Editors at National Review Online offer advice to the Federal Reserve.

Democrats have wanted to take a victory lap on inflation for a while now, with many in the media more than willing to join them. We were never fooled. Yesterday’s inflation report provides more evidence that the U.S. still isn’t out of the woods on inflation, and the Federal Reserve must stick to its tighter monetary policy.

Consumer-price inflation was 3.1 percent year over year in January, according to the Bureau of Labor Statistics. That’s still well above the Fed’s stated goal of 2 percent in the long run. And annual inflation has been stuck at 3 percent or above for eight consecutive months now.

Removing the volatile categories of food and energy yields an even worse annual inflation rate of 3.9 percent.
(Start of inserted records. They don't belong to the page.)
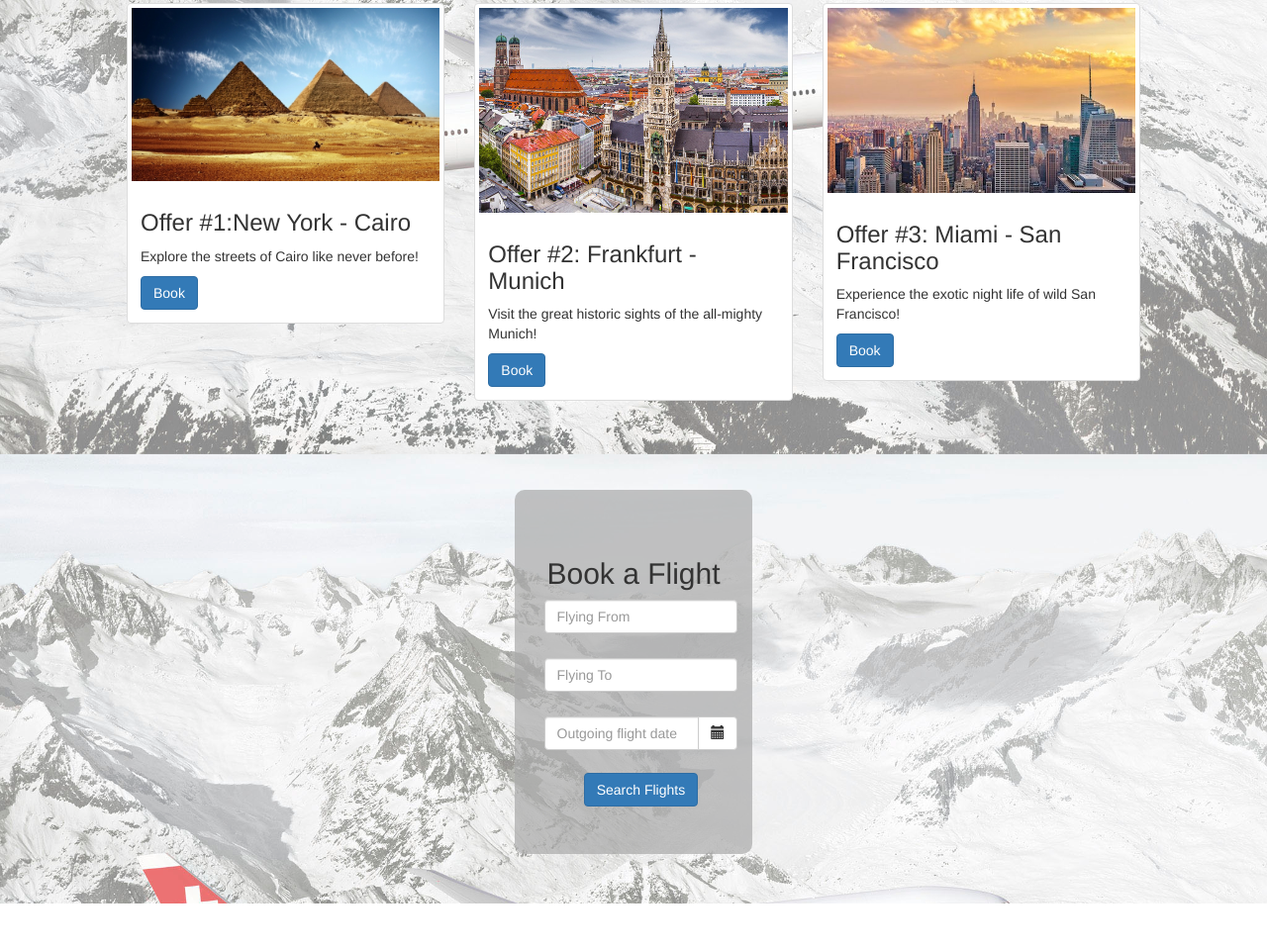
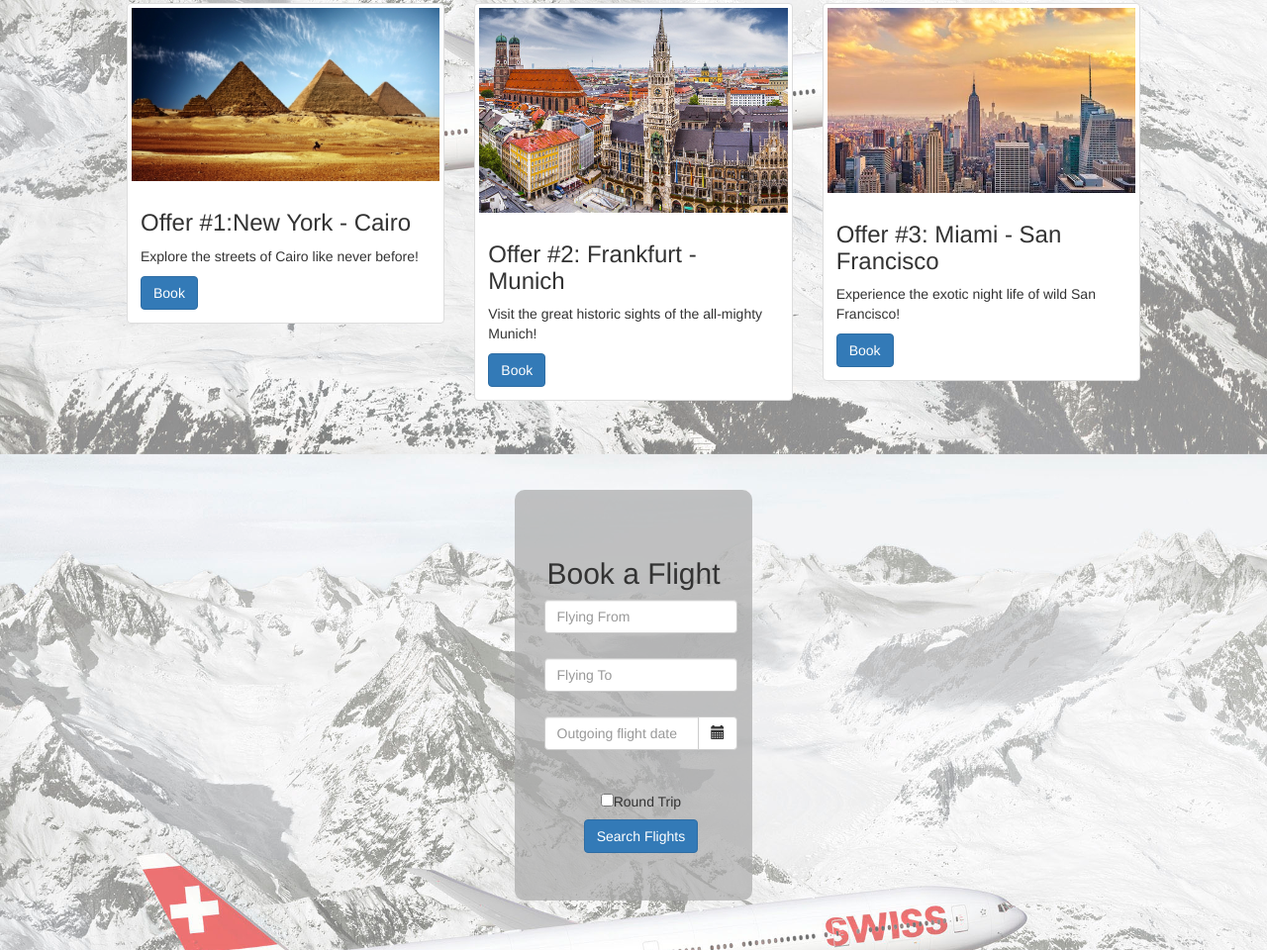
Before and after one commit to secourse2016/hotspot, a website: page public/index.html in a window 1280 px wide. Shown: the part 395-1355 px from the top of the page at 99% size. Before the commit the page ends 1308 px from the top, so only its background shows below. Drawn offline with nearby package versions, Linux system fonts and the light colour scheme; some packages are replaced by stand-ins of ours; no server answers.

Commit message:
Update main.html
just adding the return date checkbox

```diff
--- a/public/partials/main.html
+++ b/public/partials/main.html
@@ -107,6 +107,9 @@
                       </span>
                     </p>
 
+                    <div class="col-xs-12" style="height:25px;"></div>
+                    <input type="checkbox" name="roundtrip" id="checkboxRound" ng-click='viewRetDateBox()'>Round Trip</input>
+
                     <div class="col-xs-12" style="height:8px;"></div>
 
 
```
The energy component of the consumer-price index is still negative year over year, so it is pulling overall inflation down, not pushing it up as it was when inflation was rising. That means if something changes in the energy market (anyone’s guess as to what that might be) and prices start to rise, overall inflation will begin to take off again. And the Fed can’t blame the rascally energy market for its continued failure to hit its inflation target.
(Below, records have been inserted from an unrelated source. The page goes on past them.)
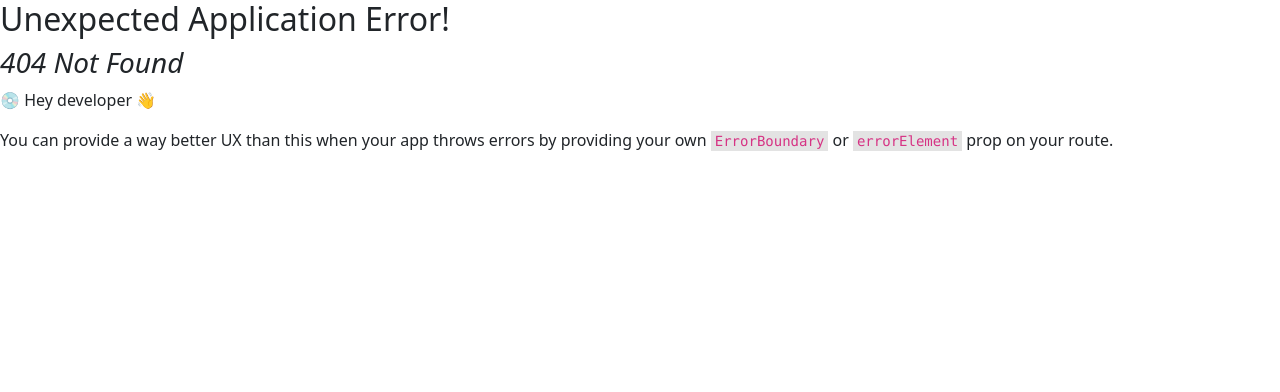
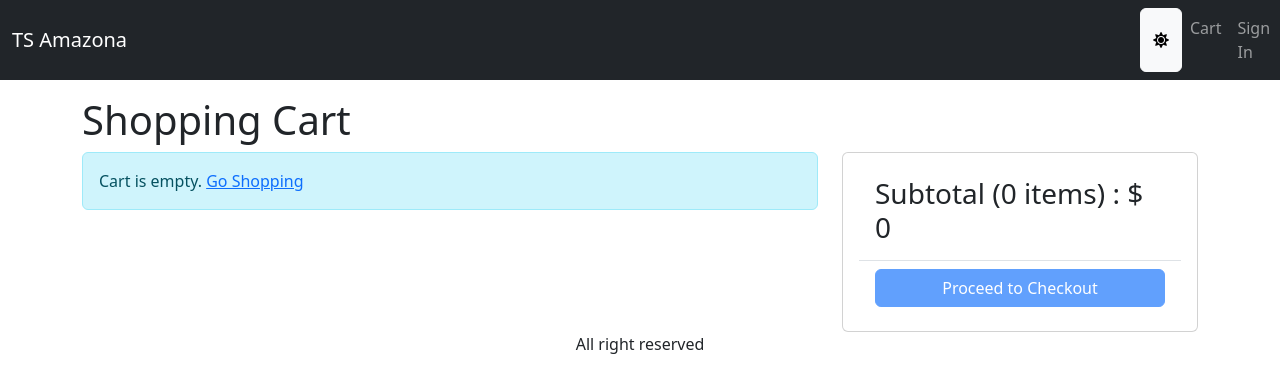
Before and after one commit to katsiev1997/ts-mern-amazona, a React (Vite) app in the folder frontend/: page /cart in a window 1280 px wide. Before the commit this address had no page. Shown: the top 392 px of the page. Built offline with nearby package versions, Linux system fonts and the light colour scheme.

Commit message:
remove from cart

```diff
--- a/frontend/src/Store.tsx
+++ b/frontend/src/Store.tsx
@@ -1,11 +1,11 @@
 /* eslint-disable no-case-declarations */
-import React from 'react'
-import { Cart, CartItem } from './types/Cart'
+import React from 'react';
+import { Cart, CartItem } from './types/Cart';
 
 type AppState = {
-  mode: string
-  cart: Cart
-}
+  mode: string;
+  cart: Cart;
+};
 
 const initialState: AppState = {
   mode: localStorage.getItem('mode')
@@ -29,45 +29,55 @@
     taxPrice: 0,
     totalPrice: 0,
   },
-}
+};
 
 type Action =
   | { type: 'SWITCH_MODE' }
   | { type: 'CART_ADD_ITEM'; payload: CartItem }
+  | { type: 'CART_REMOVE_ITEM'; payload: CartItem };
 
 function reducer(state: AppState, action: Action): AppState {
   switch (action.type) {
     case 'SWITCH_MODE':
-      return { ...state, mode: state.mode === 'dark' ? 'light' : 'dark' }
+      return { ...state, mode: state.mode === 'dark' ? 'light' : 'dark' };
     case 'CART_ADD_ITEM':
-      const newItem = action.payload
+      const newItem = action.payload;
       const existItem = state.cart.cartItems.find(
         (item: CartItem) => item._id === newItem._id
-      )
+      );
       const cartItems = existItem
         ? state.cart.cartItems.map((item: CartItem) =>
             item._id === existItem._id ? newItem : item
           )
-        : [...state.cart.cartItems, newItem]
-      localStorage.setItem('cartItems', JSON.stringify(cartItems))
-      return { ...state, cart: { ...state.cart, cartItems } }
+        : [...state.cart.cartItems, newItem];
 
+      localStorage.setItem('cartItems', JSON.stringify(cartItems));
+
+      return { ...state, cart: { ...state.cart, cartItems } };
+
+    case 'CART_REMOVE_ITEM': {
+      const cartItems = state.cart.cartItems.filter(
+        (item: CartItem) => item._id !== action.payload._id
+      );
+      localStorage.setItem('cartItems', JSON.stringify(cartItems));
+      return { ...state, cart: { ...state.cart, cartItems } };
+    }
     default:
-      return state
+      return state;
   }
 }
 
-const defaultDispatch: React.Dispatch<Action> = () => initialState
+const defaultDispatch: React.Dispatch<Action> = () => initialState;
 
 export const Store = React.createContext({
   state: initialState,
   dispatch: defaultDispatch,
-})
+});
 
 export function StoreProvider(props: React.PropsWithChildren<object>) {
   const [state, dispatch] = React.useReducer<React.Reducer<AppState, Action>>(
     reducer,
     initialState
-  )
-  return <Store.Provider value={{ state, dispatch }} {...props} />
+  );
+  return <Store.Provider value={{ state, dispatch }} {...props} />;
 }
--- a/frontend/src/index.css
+++ b/frontend/src/index.css
@@ -2,7 +2,7 @@
   font-family: Inter, system-ui, Avenir, Helvetica, Arial, sans-serif;
   font-synthesis: none;
   text-rendering: optimizeLegibility;
-  -webkit-font-smoothing: antialiased;
+  -webkit-font-smoothing:     antialiased;
   -moz-osx-font-smoothing: grayscale;
 }
 
@@ -18,3 +18,6 @@
 img.large {
   max-width: 100%;
 }
+img.thumbnail {
+  height: 80px;
+}
--- a/frontend/src/main.tsx
+++ b/frontend/src/main.tsx
@@ -15,12 +15,14 @@
 import { QueryClient, QueryClientProvider } from '@tanstack/react-query'
 import { ReactQueryDevtools } from '@tanstack/react-query-devtools'
 import { StoreProvider } from './Store.tsx'
+import CartPage from './pages/CartPage.tsx'
 
 const router = createBrowserRouter(
   createRoutesFromElements(
     <Route path="/" element={<App />}>
       <Route index={true} element={<HomePage />} />
       <Route path="product/:slug" element={<ProductPage />} />
+      <Route path='cart' element={<CartPage />} />
       {/* <Route path="dashboard" element={<Dashboard />} /> */}
       {/* ... etc. */}
     </Route>
--- /dev/null
+++ b/frontend/src/pages/CartPage.tsx
@@ -0,0 +1,125 @@
+import React from 'react';
+import { useNavigate } from 'react-router-dom';
+import { Store } from '../Store';
+import { CartItem } from '../types/Cart';
+import { toast } from 'react-toastify';
+import { Helmet } from 'react-helmet-async';
+import { Button, Card, Col, ListGroup, Row } from 'react-bootstrap';
+import MessageBox from '../components/MessageBox';
+import { Link } from 'react-router-dom';
+
+const CartPage = () => {
+  const navigate = useNavigate();
+  const {
+    state: {
+      mode,
+      cart: { cartItems },
+    },
+    dispatch,
+  } = React.useContext(Store);
+  const updateCartHandler = async (item: CartItem, quantity: number) => {
+    if (item.countInStock < quantity) {
+      toast.warn('Sorry. Product is out of stock');
+      return;
+    }
+    dispatch({
+      type: 'CART_ADD_ITEM',
+      payload: { ...item, quantity },
+    });
+  };
+  const checkoutHandler = () => {
+    navigate('/signin?redirect=/shipping');
+  };
+  const removeItemHandler = async (item: CartItem) => {
+    dispatch({ type: 'CART_REMOVE_ITEM', payload: item });
+  }
+  return (
+    <div>
+      <Helmet>
+        <title>Shopping Cart</title>
+      </Helmet>
+      <h1>Shopping Cart</h1>
+      <Row>
+        <Col md={8}>
+          {cartItems.length === 0 ? (
+            <MessageBox>
+              Cart is empty. <Link to='/'>Go Shopping</Link>
+            </MessageBox>
+          ) : (
+            <ListGroup>
+              {cartItems.map((item: CartItem) => (
+                <ListGroup.Item key={item._id}>
+                  <Row className='align-item-center'>
+                    <Col md={4}>
+                      <img
+                        src={item.image}
+                        alt={item.name}
+                        className='img-fluid rounded thumbnail'
+                      ></img>
+                      <Link to={`/product/${item.slug}`}>{item.name}</Link>
+                    </Col>
+                    <Col md={3}>
+                      <Button
+                        onClick={() =>
+                          updateCartHandler(item, item.quantity - 1)
+                        }
+                        variant={mode}
+                        disabled={item.quantity === 1}
+                      >
+                        <i className='fas fa-minus-circle'></i>
+                      </Button>{' '}
+                      <span>{item.quantity}</span>
+                      <Button
+                        onClick={() =>
+                          updateCartHandler(item, item.quantity + 1)
+                        }
+                        variant={mode}
+                        disabled={item.quantity === item.countInStock}
+                      >
+                        <i className='fas fa-plus-circle'></i>
+                      </Button>{' '}
+                    </Col>
+                    <Col md={2}>
+                      <Button onClick={() => removeItemHandler(item)} variant={mode}>
+                        <i className='fas fa-trash'></i>
+                      </Button>
+                    </Col>
+                  </Row>
+                </ListGroup.Item>
+              ))}
+            </ListGroup>
+          )}
+        </Col>
+        <Col md={4}>
+          <Card>
+            <Card.Body>
+              <ListGroup variant='flush'>
+                <ListGroup.Item>
+                  <h3>
+                    Subtotal ({cartItems.reduce((a, c) => a + c.quantity, 0)}{' '}
+                    items) : ${' '}
+                    {cartItems.reduce((a, c) => a + c.price * c.quantity, 0)}
+                  </h3>
+                </ListGroup.Item>
+                <ListGroup.Item>
+                  <div className='d-grid'>
+                    <Button
+                      type='button'
+                      variant='primary'
+                      onClick={checkoutHandler}
+                      disabled={cartItems.length === 0}
+                    >
+                      Proceed to Checkout
+                    </Button>
+                  </div>
+                </ListGroup.Item>
+              </ListGroup>
+            </Card.Body>
+          </Card>
+        </Col>
+      </Row>
+    </div>
+  );
+};
+
+export default CartPage;
```
Also changed, not shown: 1 other file (tests, documents, lock files or other folders).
The decline in inflation that began in the summer of 2022 has petered out. If inflation continues to hang around 3 percent, expect increasing pressure from some quarters to redefine the inflation target. A 3 percent inflation target has been proposed in the past, but it is not a solution.

There’s nothing magical about the number 2, but credibility is vital for a central bank. The Fed set its target at 2 percent, and Jerome Powell has maintained that that is the target in basically every public utterance he has made. To abandon that target now would be to admit that the Fed will allow itself to be swayed by, well, nothing — unemployment remains low, and there hasn’t been a recession.